Minni has always identified strongly with her African-American heritage. While she looks like her Irish-American dad, her family's history on her mother's side, and her African American roots, are an important part of who she is. Minni has always been jealous of the way that her twin sister, Keira, resembles their mother, with dark skin and curly, dark hair. Plus, Minni hates that when people see her with her sister, they assume that because Minni looks white and Keira doesn't, they are friends rather than sisters. She's always been told her color isn't important, but she wonders if that's really true, especially when she starts to notice some subtle and not-so-subtle ways her sister is treated differently. When their grandmother insists the two girls enter into a pageant for African-American girls, the Miss Black Pearl Preteen Pageant, Minni and Keira travel to North Carolina to compete. Minni's right to compete in the pageant is questioned, and her sister, who has always been her best friend, becomes distant. Minni is terrified to compete in the pageant and uncertain of her right to be there. Do Minni's looks matter more than who she is? Can she and her sister remain close when it seems like their skin color will always pull them apart in society's eyes?
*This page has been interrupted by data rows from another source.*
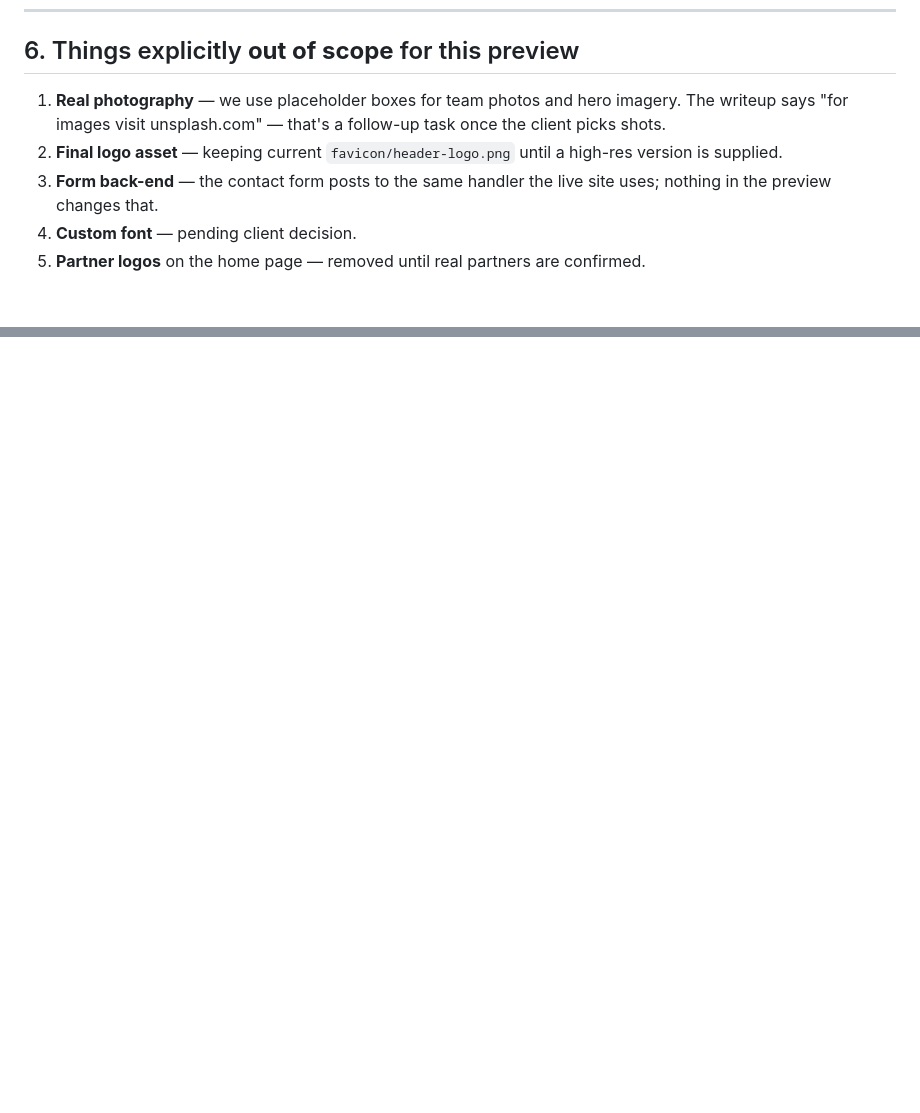
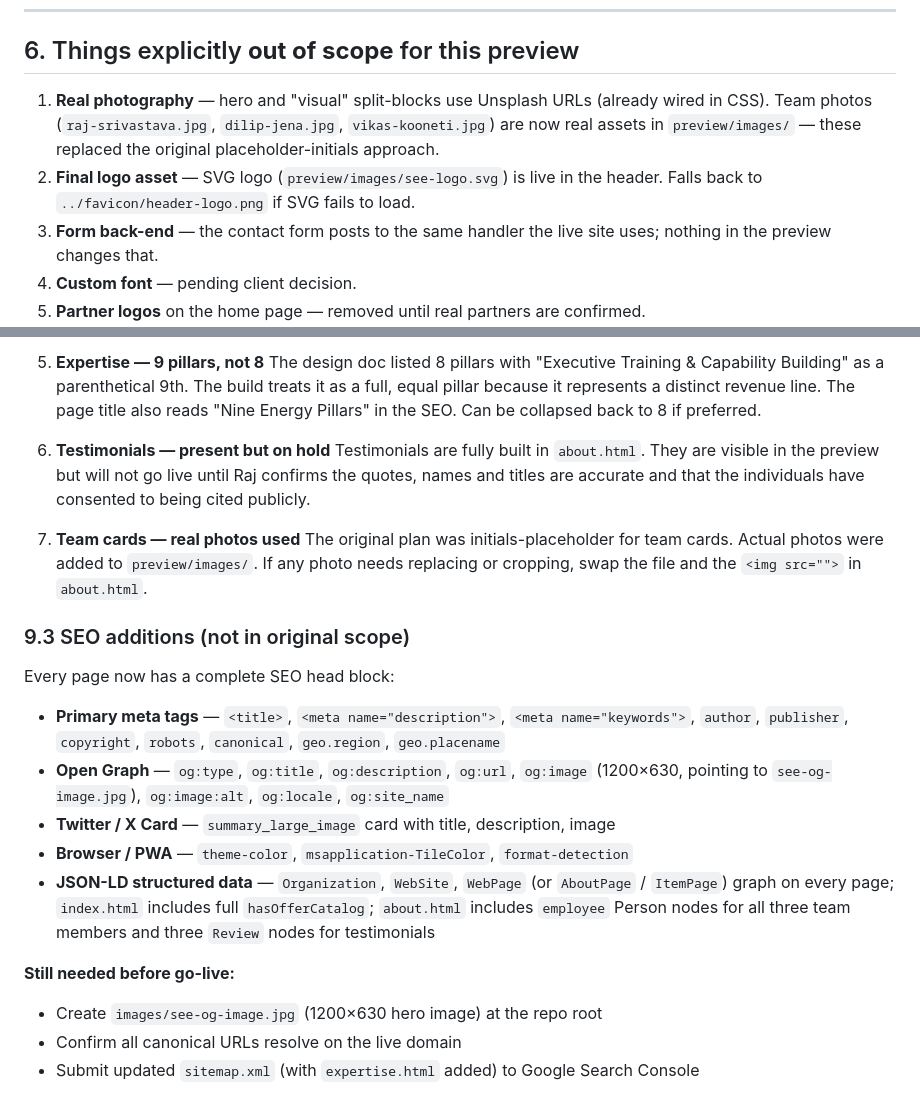
Before and after one commit to htmlwebdev/see-consultancy, a Markdown page: preview/DESIGN_CHANGES.md, 2 parts joined by grey strips. Rendered like a GitHub page; blank space fills up the shorter version.

```diff
--- a/preview/DESIGN_CHANGES.md
+++ b/preview/DESIGN_CHANGES.md
@@ -170,8 +170,8 @@ Pure cosmetic refresh — same nav, same footer, same colour variables.
 
 ## 6. Things explicitly **out of scope** for this preview
 
-1. **Real photography** — we use placeholder boxes for team photos and hero imagery. The writeup says "for images visit unsplash.com" — that's a follow-up task once the client picks shots.
-2. **Final logo asset** — keeping current `favicon/header-logo.png` until a high-res version is supplied.
+1. **Real photography** — hero and "visual" split-blocks use Unsplash URLs (already wired in CSS). Team photos (`raj-srivastava.jpg`, `dilip-jena.jpg`, `vikas-kooneti.jpg`) are now real assets in `preview/images/` — these replaced the original placeholder-initials approach.
+2. **Final logo asset** — SVG logo (`preview/images/see-logo.svg`) is live in the header. Falls back to `../favicon/header-logo.png` if SVG fails to load.
 3. **Form back-end** — the contact form posts to the same handler the live site uses; nothing in the preview changes that.
 4. **Custom font** — pending client decision.
 5. **Partner logos** on the home page — removed until real partners are confirmed.
@@ -213,0 +256,24 @@ If you switch to Cloudflare Pages mid-flight, see `HOSTING.md` §3 — it's a on
+5. **Expertise — 9 pillars, not 8**
+   The design doc listed 8 pillars with "Executive Training & Capability Building" as a parenthetical 9th. The build treats it as a full, equal pillar because it represents a distinct revenue line. The page title also reads "Nine Energy Pillars" in the SEO. Can be collapsed back to 8 if preferred.
+
+6. **Testimonials — present but on hold**
+   Testimonials are fully built in `about.html`. They are visible in the preview but will not go live until Raj confirms the quotes, names and titles are accurate and that the individuals have consented to being cited publicly.
+
+7. **Team cards — real photos used**
+   The original plan was initials-placeholder for team cards. Actual photos were added to `preview/images/`. If any photo needs replacing or cropping, swap the file and the `<img src="">` in `about.html`.
+
+### 9.3 SEO additions (not in original scope)
+
+Every page now has a complete SEO head block:
+
+- **Primary meta tags** — `<title>`, `<meta name="description">`, `<meta name="keywords">`, `author`, `publisher`, `copyright`, `robots`, `canonical`, `geo.region`, `geo.placename`
+- **Open Graph** — `og:type`, `og:title`, `og:description`, `og:url`, `og:image` (1200×630, pointing to `see-og-image.jpg`), `og:image:alt`, `og:locale`, `og:site_name`
+- **Twitter / X Card** — `summary_large_image` card with title, description, image
+- **Browser / PWA** — `theme-color`, `msapplication-TileColor`, `format-detection`
+- **JSON-LD structured data** — `Organization`, `WebSite`, `WebPage` (or `AboutPage` / `ItemPage`) graph on every page; `index.html` includes full `hasOfferCatalog`; `about.html` includes `employee` Person nodes for all three team members and three `Review` nodes for testimonials
+
+**Still needed before go-live:**
+
+- Create `images/see-og-image.jpg` (1200×630 hero image) at the repo root
+- Confirm all canonical URLs resolve on the live domain
+- Submit updated `sitemap.xml` (with `expertise.html` added) to Google Search Console
```
Also changed, not shown: other parts of preview/DESIGN_CHANGES.md (+42 -0 lines).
This moving, funny sister story is a satisfying read about family, defining who you are, and overcoming fears to stand up for what you believe.
Date read: 1/24/2013